The city of Riverton's economic development entity, IDEA Inc., is continuing work behind the scenes to put a parcel of publicly owned land into productive use.
The state-owned lot just south of the Wyoming Honor Farm has been the subject of discussions among state and local leaders since 2006, when the city attempted a land swap involving the Department of Corrections and a private investor who was interested in the property as a commercial retail center. The DOC pulled out of the deal in 2011 citing public concern over the land exchange process.
During the 2013 session of the Wyoming Legislature, lawmakers passed a bill sponsored by state Sen. Eli Bebout, R-Riverton, to put the Wyoming State Board of Land Commissioners in charge of the management and control of certain institutional lands, including the property north of Riverton.
"It needs to be out of the hands of government (and) into the private sector," Bebout said this month. "That's moving ahead."
In September, IDEA Inc. applied for a Business Ready Communities grant from the Wyoming Business Council to purchase the land in question. But IDEA executive director Phil Christopherson said he had to withdraw that application.
"We didn't know how much to ask for," he said. "We never got an appraised value on the land. (And then) we found out there's this whole other process we have to follow to acquire state lands."
So, he submitted a "category 1" application to the state to request private acquisition of the property north of Riverton. Christopherson said the State Loan and Investment Board met this week to discuss the prospect, and on Thursday morning they e-mailed him to say they had approved the application.
"That's good news," Christopherson said.
With the board's approval, the application will progress to "category 2," which involves public hearings, analysis and appraisal of the land.
Once an appraisal is completed, Christopherson can to use the dollar amount to reapply for the BRC grant. The limit for BRC grant funding is set at $1 million, but Christopherson said the WBC can offer more money for unique economic development opportunities.
"This is a unique economic development opportunity for us," Christopherson said. "It's an opportunity for the city of Riverton to expand."
If the grant total doesn't cover the cost of the land, he said IDEA would initiate a fundraising campaign.
Once the grant is --hopefully --approved and sufficient funds are collected, IDEA will use the money to bid on the property at public auction.
"Anybody can bid on the land," Christopherson said.
He added that he wouldn't be too disappointed if someone else purchased the parcel.
"We hope to get it, but honestly our aim is just to get it into private hands so it can be developed," he said.
IDEA would like to turn the 300-acre plot into a commercial retail center complete with housing.

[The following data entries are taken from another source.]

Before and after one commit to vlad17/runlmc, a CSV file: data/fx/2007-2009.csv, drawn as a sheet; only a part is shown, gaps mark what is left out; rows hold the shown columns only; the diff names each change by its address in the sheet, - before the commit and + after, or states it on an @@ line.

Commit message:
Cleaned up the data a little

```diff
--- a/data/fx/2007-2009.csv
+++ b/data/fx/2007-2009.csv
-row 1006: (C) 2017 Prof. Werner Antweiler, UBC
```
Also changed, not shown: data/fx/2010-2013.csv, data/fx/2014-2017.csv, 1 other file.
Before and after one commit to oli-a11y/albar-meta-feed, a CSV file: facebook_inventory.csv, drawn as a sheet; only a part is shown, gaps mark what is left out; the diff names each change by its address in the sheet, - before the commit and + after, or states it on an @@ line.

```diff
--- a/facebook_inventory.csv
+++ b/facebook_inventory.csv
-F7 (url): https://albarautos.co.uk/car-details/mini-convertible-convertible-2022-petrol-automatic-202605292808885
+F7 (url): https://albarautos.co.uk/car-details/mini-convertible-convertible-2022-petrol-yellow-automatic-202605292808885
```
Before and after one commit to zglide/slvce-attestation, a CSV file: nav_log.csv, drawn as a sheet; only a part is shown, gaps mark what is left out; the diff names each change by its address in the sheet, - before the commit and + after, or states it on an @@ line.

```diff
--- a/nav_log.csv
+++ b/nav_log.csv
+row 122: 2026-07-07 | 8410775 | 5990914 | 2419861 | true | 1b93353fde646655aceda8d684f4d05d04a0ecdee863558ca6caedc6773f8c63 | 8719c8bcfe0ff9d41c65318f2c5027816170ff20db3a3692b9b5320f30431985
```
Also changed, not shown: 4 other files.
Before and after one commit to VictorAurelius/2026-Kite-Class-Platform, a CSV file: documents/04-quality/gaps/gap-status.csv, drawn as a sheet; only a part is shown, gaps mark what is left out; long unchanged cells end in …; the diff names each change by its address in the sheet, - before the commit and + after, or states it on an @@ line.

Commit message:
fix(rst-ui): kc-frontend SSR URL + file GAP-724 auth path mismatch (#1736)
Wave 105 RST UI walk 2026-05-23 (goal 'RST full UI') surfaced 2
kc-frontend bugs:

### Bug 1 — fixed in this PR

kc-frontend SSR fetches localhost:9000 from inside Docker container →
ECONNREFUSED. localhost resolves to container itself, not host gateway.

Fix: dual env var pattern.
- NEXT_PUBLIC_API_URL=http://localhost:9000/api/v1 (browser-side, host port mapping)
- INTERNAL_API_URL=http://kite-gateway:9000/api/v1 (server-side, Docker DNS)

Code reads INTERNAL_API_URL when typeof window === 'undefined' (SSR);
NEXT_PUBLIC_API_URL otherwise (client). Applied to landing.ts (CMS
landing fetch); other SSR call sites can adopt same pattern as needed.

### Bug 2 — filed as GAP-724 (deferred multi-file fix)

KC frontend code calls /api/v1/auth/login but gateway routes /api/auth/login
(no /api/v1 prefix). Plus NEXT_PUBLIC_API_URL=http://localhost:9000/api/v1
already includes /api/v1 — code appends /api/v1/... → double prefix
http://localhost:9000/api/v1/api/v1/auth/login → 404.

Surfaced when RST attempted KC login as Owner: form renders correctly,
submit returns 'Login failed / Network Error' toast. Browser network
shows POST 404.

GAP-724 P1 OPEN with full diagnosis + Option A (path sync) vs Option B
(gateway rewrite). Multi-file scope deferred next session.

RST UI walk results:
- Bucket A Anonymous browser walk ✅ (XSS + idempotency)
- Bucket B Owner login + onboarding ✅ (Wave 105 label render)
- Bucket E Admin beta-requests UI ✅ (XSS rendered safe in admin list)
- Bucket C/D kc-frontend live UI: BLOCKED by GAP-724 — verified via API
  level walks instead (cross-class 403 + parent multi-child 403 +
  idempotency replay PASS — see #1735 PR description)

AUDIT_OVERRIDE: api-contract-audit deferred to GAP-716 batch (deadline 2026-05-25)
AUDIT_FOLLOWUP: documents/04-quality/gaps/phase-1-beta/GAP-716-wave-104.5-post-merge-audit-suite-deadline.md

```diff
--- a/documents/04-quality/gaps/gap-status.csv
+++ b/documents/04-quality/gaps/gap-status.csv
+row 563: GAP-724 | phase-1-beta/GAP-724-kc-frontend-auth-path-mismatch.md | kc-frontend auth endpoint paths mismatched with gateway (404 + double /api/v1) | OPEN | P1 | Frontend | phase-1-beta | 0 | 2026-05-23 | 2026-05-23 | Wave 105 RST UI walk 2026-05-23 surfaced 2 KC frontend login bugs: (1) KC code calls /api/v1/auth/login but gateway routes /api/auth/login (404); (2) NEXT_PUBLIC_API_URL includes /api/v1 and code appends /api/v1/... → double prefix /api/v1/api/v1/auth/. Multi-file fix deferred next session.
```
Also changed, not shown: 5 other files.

City leaders in recent years said a commercial retail complex on the property would bring more sales tax dollars to the town and help develop Riverton into a stronger presence in the regional market. The city approved IDEA's BRC grant application in September.
Christopherson said it is too early to speculate about possible businesses that could move to the property in the future. The land is currently used by the WHF for agricultural purposes, and it contains the Wyoming Modeler's Park where residents fly and drive miniature, remote controlled vehicles.
Get your copy of The Ranger online, every day! If you are a current print subscriber and want to also access dailyranger.com online (there is nothing more to purchase) including being able to download The Mining and Energy Edition, click here. Looking to start a new online subscription to dailyranger.com (even if it is for just one day)? Access our secure SSL encrypted server and start your subscription now by clicking here.